**Task to complete**
Go line by line through the data below and work out how many lines contain "setup"; the answer is that number alone.

**Records drawn from a dataset**

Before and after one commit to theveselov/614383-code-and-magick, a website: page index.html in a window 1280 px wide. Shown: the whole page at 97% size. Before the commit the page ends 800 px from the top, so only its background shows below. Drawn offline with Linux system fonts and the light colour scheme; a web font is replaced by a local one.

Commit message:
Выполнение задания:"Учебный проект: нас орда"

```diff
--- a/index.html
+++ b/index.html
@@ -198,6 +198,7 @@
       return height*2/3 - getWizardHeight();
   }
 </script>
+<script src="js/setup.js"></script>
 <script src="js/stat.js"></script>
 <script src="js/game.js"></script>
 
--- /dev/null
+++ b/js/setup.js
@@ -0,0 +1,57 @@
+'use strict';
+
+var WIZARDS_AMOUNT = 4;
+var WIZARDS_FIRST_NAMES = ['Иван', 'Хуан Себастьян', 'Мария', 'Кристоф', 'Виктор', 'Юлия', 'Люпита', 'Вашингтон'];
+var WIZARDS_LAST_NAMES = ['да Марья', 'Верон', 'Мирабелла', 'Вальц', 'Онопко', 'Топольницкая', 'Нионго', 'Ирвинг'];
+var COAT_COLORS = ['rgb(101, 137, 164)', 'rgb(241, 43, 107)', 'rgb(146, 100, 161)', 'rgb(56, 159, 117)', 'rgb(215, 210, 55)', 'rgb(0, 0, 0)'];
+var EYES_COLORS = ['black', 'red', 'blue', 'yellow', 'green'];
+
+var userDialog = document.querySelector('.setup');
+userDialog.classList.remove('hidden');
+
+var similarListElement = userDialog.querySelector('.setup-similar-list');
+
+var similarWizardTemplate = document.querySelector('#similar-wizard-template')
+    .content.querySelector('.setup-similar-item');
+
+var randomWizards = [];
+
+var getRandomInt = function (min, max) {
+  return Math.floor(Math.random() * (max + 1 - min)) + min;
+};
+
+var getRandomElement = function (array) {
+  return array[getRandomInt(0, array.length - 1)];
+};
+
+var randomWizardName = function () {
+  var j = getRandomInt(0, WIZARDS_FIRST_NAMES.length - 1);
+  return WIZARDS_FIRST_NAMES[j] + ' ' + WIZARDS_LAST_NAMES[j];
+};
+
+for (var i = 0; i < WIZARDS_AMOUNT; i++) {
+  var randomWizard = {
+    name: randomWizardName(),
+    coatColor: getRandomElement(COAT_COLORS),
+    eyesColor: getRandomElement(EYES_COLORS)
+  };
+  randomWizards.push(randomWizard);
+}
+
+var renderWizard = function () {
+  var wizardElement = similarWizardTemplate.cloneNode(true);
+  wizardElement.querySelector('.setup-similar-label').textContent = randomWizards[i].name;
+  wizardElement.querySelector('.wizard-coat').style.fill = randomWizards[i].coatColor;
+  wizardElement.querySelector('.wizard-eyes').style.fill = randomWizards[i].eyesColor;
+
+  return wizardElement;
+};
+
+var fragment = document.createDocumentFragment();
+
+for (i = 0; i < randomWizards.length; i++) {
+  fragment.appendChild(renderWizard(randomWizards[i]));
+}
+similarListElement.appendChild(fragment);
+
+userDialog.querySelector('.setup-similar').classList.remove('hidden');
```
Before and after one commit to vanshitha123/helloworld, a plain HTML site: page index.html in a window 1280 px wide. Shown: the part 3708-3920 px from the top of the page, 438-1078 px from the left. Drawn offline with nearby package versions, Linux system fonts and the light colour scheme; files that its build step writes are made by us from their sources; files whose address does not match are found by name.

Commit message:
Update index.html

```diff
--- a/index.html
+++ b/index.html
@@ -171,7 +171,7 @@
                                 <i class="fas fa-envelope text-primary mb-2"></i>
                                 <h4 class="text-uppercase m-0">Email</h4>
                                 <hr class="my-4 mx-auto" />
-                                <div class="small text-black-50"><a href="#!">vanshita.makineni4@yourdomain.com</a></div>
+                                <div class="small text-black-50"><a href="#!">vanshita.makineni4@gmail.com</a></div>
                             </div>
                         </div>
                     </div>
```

**Output of the exercise**
7